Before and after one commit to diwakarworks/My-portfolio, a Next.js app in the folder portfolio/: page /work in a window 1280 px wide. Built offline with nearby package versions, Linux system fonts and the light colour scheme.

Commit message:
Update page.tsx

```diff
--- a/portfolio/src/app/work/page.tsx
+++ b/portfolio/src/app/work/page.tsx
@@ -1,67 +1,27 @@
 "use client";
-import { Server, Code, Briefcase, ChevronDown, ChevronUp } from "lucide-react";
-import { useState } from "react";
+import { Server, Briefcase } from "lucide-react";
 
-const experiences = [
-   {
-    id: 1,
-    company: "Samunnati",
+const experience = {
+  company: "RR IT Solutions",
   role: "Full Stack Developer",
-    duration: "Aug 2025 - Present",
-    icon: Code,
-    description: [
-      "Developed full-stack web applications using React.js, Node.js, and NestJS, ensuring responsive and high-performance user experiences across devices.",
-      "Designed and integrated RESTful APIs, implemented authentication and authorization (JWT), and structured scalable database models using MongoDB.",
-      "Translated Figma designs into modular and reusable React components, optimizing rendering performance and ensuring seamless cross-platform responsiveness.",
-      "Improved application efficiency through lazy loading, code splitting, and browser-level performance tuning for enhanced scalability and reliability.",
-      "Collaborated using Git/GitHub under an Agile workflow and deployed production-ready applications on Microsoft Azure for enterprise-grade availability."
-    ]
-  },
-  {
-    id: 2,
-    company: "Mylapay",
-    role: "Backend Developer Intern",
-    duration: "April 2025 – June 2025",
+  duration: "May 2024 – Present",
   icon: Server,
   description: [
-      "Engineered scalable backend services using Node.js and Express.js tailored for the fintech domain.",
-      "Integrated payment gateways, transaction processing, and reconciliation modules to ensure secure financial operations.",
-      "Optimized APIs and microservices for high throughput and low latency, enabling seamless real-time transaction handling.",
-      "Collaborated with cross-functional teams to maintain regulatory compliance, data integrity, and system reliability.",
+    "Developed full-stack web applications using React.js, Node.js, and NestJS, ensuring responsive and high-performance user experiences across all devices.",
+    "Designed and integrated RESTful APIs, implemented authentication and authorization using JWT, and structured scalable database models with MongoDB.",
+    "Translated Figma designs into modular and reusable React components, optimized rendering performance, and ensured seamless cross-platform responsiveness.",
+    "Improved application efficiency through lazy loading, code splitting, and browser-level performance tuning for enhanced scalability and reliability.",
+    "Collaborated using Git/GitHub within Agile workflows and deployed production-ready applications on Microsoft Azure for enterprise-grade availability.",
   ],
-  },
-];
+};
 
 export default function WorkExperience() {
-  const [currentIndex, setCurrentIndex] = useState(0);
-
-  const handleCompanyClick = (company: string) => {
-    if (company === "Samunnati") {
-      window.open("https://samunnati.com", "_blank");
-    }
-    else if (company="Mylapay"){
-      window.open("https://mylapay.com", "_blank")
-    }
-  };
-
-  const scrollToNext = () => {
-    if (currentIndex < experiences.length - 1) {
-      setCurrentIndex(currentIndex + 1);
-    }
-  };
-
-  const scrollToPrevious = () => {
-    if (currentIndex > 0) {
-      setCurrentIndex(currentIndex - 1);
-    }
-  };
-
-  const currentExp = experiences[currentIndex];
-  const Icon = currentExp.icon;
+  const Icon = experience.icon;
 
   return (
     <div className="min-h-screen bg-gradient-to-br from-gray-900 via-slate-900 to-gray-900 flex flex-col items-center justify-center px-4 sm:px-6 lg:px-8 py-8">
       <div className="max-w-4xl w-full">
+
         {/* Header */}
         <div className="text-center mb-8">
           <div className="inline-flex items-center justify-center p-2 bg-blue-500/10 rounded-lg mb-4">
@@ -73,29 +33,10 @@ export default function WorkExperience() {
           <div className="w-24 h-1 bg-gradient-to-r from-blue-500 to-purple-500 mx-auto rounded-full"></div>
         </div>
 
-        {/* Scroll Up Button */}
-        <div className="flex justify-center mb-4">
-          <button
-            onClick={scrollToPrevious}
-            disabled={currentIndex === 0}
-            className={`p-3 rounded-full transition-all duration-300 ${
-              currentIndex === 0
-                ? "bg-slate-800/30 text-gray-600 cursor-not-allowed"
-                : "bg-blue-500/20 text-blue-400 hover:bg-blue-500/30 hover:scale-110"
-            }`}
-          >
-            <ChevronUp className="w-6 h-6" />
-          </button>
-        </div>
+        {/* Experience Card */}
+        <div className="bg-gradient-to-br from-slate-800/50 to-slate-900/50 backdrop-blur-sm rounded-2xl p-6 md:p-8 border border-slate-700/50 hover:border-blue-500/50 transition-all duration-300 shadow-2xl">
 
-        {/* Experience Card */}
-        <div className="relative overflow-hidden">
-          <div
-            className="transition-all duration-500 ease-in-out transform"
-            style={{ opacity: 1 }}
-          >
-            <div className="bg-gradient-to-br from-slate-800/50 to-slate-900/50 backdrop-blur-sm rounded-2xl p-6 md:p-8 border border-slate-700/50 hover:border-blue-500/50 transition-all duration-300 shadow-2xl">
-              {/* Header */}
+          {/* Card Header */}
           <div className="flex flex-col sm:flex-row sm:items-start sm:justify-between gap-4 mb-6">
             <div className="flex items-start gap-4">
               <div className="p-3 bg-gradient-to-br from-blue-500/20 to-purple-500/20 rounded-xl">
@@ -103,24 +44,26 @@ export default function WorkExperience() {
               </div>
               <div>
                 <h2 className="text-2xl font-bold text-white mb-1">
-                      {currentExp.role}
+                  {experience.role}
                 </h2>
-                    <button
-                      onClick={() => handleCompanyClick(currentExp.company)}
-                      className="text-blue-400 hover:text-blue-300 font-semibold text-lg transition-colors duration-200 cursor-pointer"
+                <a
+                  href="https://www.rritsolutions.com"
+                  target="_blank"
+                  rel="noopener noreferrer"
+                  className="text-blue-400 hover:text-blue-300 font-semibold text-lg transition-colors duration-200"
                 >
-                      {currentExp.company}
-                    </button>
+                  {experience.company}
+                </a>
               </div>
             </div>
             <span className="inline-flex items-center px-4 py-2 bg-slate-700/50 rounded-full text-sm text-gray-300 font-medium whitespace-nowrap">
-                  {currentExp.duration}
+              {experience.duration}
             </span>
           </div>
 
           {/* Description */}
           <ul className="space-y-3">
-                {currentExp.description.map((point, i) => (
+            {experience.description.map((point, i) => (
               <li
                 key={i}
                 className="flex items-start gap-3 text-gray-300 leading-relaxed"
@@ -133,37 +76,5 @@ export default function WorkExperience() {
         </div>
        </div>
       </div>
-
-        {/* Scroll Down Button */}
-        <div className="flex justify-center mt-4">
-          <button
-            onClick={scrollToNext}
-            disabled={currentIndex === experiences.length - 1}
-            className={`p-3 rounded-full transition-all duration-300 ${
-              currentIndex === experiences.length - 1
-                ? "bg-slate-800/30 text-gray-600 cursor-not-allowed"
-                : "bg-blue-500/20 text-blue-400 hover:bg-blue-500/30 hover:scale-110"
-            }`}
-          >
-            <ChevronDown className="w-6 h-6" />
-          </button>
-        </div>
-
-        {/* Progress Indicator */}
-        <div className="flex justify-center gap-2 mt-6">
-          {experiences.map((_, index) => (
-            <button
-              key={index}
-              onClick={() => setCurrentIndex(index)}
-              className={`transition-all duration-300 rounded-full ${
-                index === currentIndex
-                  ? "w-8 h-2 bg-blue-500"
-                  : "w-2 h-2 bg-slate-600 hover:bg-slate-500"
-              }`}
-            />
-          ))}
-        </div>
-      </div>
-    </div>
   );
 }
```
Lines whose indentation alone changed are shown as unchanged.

--

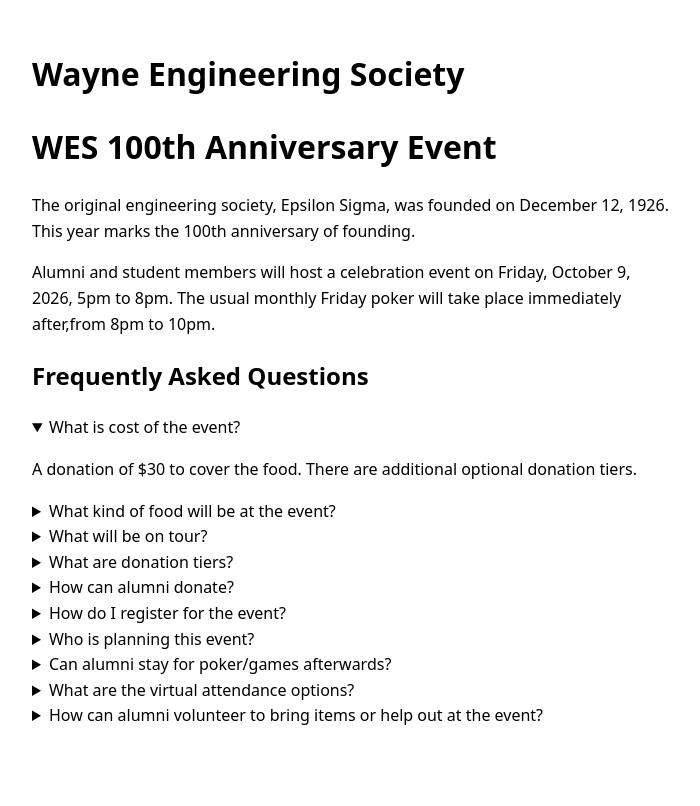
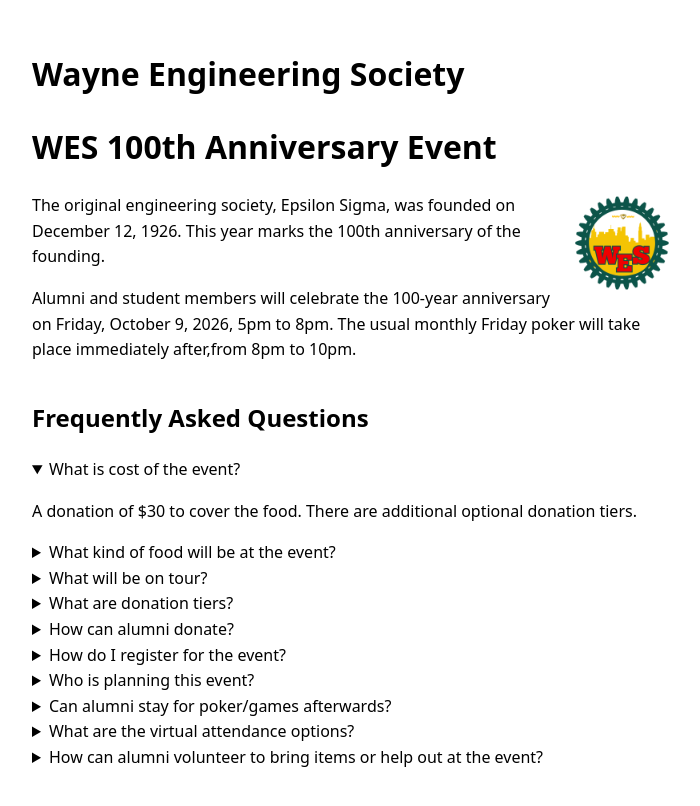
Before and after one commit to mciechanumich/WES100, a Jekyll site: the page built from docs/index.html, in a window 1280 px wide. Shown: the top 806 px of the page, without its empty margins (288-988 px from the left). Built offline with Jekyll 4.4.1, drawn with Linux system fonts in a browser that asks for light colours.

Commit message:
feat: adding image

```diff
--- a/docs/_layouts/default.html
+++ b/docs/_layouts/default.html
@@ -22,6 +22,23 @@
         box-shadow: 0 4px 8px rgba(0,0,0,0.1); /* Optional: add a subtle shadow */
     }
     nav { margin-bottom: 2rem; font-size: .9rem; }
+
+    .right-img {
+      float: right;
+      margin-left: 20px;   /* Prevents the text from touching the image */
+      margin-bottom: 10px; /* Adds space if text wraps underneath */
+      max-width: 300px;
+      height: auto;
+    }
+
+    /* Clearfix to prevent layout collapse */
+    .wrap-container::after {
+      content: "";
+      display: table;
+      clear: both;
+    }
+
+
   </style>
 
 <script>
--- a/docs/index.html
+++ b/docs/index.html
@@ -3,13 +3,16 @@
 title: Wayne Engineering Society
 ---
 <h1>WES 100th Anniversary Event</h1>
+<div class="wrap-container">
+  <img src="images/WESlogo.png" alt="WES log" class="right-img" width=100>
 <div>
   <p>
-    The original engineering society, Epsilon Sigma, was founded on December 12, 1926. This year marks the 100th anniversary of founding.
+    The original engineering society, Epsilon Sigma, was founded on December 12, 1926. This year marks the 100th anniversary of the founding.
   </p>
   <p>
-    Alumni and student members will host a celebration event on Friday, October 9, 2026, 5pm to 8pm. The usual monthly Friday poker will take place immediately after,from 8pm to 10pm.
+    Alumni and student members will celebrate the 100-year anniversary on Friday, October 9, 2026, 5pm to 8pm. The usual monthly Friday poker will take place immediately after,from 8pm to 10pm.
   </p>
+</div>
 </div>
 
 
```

* * *

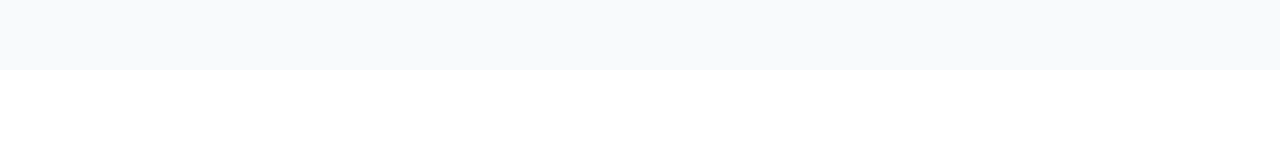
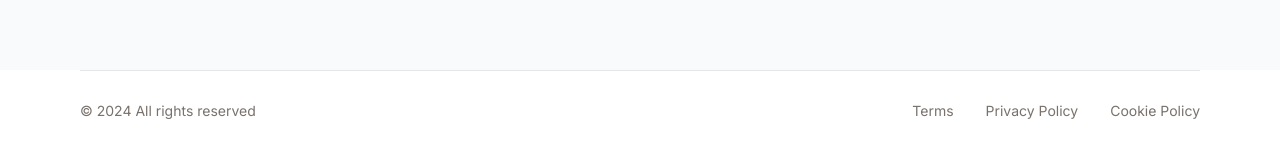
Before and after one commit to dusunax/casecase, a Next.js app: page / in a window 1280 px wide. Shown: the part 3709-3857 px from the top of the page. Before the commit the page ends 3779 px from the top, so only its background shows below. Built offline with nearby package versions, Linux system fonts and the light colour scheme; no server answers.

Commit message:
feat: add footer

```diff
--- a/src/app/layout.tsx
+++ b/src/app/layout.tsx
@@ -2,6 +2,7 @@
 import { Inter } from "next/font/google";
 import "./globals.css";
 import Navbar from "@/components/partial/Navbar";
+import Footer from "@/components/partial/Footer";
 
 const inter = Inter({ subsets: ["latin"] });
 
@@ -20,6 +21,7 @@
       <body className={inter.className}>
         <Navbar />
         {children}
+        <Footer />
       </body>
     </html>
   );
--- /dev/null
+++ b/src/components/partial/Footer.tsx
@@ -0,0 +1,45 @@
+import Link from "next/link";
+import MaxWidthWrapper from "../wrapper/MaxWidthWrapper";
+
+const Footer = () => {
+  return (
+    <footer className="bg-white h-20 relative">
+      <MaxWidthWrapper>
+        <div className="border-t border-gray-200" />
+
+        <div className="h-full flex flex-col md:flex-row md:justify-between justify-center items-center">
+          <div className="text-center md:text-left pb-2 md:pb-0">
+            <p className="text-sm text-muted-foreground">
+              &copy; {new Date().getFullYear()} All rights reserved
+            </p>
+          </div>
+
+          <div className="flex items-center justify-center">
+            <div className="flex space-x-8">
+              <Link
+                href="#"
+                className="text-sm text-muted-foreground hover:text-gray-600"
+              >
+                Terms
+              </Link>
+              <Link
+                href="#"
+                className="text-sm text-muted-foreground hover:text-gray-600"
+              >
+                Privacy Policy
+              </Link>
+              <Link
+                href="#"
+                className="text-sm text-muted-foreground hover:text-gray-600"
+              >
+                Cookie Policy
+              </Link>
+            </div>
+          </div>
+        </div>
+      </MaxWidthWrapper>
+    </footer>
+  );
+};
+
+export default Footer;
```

__THE PROBLEM__
Where the string "html" shows up in the listing above, copy the line that holds it.

__SOLUTION TO THE EXERCISE__
Before and after one commit to mciechanumich/WES100, a Jekyll site: the page built from docs/index.html, in a window 1280 px wide. Shown: the top 806 px of the page, without its empty margins (288-988 px from the left). Built offline with Jekyll 4.4.1, drawn with Linux system fonts in a browser that asks for light colours.
--- a/docs/_layouts/default.html
+++ b/docs/_layouts/default.html
--- a/docs/index.html
+++ b/docs/index.html
     </html>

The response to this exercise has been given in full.